    An increase of 45% on the previous yr!

  13. This really makes me furious…this is war

    write and speak on the phone to every member of parliament you can think of….senators etc

    write to 4 corners, ACA…whoever….get this on the front pages, talked about

    I have just written to 4 corners

    no use winging, do something

      • Isn’t she presently engaging in the delights of China with her colleagues? Banquets of fresh Australian abalone, Italian truffles, skinned live dog. I’m just not sure who’s schmoozing who though.

  14. Why don’t we get rid of the FIRB? Not much point continuing to pay them if they don’t actually do anything.

  15. When you cut off all the foreign money coming into RE I hope you have some alternate cource of foreign funds to pay for our profligate existence. More farms sold? More food processors (well the few that are left)? More mines (of the 20% that is left)?

    • Don’t worry, flawse. Worrying too much isn’t good for your health…….

      Once we are done with selling 100% of our farms and mines, we can start selling our clean air.

      I heard that filthy rich Chinese in their heavily industrialized megacities would pay top dollar for clean air.

      • We can also sell our institutions and governance, like the rule of law etc. We have already started selling of our institutions so the process is underway.

        Also we are selling our ecology and environment – so lots to sell.

      • There’s plenty more to sell yet. We haven’t even sold off half the properties to foreign buyers so we still have a long way to go before the transition is complete.

    • That’s it. Who’s honestly up for a depression. I often say I am but I’m behind a keyboard and I’m tough.

      However that attitude simply ignores any other avenues and a tonne of other variables.

      No one is really exploring other ways. The Wilberforce award is still unclaimed. Although it’s only on offer to people under 30, which to me makes it seem as though he’s not serious.

  16. According to this article, FIRB does not have the means to ensure foreign nationals comply with Australian foreign investment rules:

    They say that “later in the year the first national e-Conveyancing platform will be rolled out.”

    Makes you wonder what the f*** they have been doing all along?

    So they have the budget to chase people fleeing for their lives and arriving by boats, but when it comes to very substantial amounts of money crossing borders without detection they are helpless. Talk about getting priorities right..

  17. More data:

    “Approved proposed investment (that is foreign investment approvals, clarification is mine) for the first nine months of 2013-14 was around $24.8 billion, 44% higher than the $17.2 billion approved during all of 2012-13.”

    “On average, around 35% of dwellings in a development have been sold to foreign persons.”

    Another paper from rba:

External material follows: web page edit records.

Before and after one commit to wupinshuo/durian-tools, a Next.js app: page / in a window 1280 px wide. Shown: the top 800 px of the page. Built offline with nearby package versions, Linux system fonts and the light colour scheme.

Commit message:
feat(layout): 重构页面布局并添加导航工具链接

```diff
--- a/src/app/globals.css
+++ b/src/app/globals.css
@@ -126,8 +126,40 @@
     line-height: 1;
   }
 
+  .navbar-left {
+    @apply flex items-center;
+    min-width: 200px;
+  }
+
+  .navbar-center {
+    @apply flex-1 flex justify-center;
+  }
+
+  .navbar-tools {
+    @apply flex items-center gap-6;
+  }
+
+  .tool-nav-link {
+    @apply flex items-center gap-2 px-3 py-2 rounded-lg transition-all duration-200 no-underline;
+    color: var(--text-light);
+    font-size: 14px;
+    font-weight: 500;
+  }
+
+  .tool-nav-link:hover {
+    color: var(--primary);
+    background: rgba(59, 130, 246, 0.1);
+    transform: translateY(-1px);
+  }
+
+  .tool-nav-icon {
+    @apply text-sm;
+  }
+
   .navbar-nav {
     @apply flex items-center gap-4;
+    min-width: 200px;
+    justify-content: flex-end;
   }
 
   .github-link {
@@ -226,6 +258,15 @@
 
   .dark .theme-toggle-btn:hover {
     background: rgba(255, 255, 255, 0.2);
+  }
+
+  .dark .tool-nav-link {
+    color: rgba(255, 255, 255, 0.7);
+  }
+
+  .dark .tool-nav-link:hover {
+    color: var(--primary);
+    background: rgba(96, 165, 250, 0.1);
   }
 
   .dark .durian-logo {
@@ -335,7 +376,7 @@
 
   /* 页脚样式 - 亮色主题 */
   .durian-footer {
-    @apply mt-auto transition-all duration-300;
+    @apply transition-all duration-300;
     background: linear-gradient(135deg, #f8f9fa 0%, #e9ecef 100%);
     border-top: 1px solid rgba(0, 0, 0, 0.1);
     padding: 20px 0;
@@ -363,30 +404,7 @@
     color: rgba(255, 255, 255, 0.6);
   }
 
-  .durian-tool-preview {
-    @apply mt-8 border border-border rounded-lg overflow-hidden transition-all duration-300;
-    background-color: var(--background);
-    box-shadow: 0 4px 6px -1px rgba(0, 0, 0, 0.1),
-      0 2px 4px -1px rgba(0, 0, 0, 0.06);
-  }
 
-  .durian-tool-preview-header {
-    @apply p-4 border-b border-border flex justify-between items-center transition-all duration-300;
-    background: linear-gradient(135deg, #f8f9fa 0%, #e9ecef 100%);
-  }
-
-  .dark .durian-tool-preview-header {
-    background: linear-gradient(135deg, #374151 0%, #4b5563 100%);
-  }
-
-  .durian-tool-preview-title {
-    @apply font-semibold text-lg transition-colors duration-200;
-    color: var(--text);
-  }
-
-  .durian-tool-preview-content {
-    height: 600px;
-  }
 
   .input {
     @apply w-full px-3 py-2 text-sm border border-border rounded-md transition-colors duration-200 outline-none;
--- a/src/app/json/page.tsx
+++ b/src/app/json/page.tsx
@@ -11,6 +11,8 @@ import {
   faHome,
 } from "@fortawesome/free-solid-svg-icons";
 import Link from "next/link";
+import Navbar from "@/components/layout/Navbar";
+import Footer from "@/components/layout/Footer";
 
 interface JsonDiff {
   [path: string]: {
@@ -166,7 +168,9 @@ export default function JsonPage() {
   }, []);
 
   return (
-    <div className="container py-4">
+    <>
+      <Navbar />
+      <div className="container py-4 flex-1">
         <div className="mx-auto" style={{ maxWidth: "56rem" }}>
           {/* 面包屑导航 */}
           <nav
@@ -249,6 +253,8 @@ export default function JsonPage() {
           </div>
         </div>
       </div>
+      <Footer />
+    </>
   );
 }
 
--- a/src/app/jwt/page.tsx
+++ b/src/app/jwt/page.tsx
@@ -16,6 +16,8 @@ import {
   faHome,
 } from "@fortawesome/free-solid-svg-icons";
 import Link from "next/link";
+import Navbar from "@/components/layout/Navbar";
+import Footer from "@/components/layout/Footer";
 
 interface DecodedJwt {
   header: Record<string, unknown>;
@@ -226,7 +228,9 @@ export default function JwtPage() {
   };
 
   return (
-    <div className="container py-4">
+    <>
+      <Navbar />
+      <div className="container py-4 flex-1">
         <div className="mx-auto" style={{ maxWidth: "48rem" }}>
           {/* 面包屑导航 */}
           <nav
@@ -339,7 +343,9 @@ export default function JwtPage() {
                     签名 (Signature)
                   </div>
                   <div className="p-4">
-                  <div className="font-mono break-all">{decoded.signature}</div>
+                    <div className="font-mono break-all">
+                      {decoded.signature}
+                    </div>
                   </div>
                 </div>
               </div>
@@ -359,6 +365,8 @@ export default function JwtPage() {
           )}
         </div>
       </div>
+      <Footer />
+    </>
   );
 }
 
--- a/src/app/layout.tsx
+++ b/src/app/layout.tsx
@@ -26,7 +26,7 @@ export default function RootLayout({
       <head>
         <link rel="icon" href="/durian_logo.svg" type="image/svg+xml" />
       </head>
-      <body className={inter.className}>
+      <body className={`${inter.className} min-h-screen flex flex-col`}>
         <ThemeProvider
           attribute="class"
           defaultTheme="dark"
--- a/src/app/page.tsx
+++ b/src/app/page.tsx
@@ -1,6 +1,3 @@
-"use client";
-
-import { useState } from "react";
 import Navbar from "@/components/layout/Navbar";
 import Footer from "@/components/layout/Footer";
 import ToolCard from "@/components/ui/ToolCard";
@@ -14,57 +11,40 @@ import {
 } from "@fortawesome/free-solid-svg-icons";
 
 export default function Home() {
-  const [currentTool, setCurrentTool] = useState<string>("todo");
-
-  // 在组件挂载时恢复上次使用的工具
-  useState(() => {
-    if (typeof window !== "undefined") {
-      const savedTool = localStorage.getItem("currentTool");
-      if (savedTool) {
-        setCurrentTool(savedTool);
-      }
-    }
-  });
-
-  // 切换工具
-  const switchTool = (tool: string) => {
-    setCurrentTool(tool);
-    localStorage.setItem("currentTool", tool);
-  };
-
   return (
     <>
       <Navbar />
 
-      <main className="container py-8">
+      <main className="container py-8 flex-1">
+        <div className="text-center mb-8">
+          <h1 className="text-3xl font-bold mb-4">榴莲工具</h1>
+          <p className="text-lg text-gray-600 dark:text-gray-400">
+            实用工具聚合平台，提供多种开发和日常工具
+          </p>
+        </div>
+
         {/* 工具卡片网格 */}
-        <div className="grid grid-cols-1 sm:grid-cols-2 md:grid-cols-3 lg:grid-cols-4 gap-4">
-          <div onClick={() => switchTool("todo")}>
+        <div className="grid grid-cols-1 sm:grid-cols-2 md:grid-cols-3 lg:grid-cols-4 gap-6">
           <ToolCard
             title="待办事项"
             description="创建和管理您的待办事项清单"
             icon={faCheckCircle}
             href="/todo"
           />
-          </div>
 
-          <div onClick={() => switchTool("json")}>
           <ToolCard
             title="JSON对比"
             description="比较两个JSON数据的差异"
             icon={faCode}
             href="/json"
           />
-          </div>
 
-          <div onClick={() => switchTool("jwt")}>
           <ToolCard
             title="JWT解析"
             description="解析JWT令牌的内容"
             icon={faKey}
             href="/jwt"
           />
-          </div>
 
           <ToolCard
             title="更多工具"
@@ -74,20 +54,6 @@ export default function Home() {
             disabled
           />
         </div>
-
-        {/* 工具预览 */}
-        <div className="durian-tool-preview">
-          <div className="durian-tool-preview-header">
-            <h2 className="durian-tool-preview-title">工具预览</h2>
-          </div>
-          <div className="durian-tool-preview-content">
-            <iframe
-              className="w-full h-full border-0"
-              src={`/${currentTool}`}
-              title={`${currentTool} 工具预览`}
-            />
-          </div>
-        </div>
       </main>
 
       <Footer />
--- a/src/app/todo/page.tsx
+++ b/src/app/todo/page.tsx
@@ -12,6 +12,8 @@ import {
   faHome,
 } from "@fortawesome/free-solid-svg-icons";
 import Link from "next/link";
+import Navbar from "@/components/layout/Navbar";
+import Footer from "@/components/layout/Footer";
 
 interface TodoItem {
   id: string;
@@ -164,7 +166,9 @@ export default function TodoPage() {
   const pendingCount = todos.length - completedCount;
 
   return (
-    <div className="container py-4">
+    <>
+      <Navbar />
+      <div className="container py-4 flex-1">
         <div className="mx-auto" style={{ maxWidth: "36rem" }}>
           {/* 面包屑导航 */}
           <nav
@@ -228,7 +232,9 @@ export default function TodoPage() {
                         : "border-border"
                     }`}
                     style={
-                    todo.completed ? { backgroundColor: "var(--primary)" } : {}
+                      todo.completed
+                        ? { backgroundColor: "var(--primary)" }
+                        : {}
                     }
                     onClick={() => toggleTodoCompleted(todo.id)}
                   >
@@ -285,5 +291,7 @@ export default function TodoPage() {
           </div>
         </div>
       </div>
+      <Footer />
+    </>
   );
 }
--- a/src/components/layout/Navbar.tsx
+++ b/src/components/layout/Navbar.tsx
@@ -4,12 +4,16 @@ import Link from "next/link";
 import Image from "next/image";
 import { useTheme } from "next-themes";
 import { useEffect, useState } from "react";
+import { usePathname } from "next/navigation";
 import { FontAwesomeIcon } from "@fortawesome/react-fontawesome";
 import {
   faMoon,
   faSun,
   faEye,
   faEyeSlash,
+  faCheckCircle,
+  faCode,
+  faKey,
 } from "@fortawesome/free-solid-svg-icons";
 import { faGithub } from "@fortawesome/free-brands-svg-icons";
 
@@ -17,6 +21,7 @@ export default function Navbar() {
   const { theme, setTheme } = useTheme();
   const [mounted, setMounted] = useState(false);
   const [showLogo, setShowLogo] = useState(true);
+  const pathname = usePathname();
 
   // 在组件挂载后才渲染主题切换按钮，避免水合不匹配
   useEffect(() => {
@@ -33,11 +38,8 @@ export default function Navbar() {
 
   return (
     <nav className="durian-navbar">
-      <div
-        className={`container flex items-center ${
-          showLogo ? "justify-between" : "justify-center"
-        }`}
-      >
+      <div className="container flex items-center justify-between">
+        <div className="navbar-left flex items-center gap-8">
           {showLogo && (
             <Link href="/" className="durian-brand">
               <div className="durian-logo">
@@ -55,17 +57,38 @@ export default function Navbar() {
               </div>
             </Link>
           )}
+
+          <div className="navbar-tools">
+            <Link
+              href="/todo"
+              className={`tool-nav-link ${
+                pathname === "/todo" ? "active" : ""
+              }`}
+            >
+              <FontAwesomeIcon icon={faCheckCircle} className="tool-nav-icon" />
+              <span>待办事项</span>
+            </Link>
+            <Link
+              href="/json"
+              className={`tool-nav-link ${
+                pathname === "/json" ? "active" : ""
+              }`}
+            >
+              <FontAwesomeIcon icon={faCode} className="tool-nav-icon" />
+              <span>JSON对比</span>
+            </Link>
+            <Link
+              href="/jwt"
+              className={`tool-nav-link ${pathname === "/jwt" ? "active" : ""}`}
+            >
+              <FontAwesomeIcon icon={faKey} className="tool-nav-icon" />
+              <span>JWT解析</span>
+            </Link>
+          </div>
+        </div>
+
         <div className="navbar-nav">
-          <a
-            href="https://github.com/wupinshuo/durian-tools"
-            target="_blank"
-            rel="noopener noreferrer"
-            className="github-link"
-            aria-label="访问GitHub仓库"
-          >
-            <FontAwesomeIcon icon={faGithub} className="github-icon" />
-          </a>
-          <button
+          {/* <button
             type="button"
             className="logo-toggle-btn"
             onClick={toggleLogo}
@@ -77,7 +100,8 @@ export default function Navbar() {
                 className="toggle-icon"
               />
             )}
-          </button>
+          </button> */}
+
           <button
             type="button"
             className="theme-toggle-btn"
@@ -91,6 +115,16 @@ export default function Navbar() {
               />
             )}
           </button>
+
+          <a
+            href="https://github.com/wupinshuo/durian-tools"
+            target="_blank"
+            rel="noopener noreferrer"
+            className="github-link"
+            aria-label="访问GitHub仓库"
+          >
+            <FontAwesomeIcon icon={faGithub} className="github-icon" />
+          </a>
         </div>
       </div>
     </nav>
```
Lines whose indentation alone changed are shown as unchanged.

    This is from the rba paper conclusion (sort of gives you an idea what their concerns are):

    “The benefits of any additional reporting requirements would need to be carefully balanced against the added administrative burden”.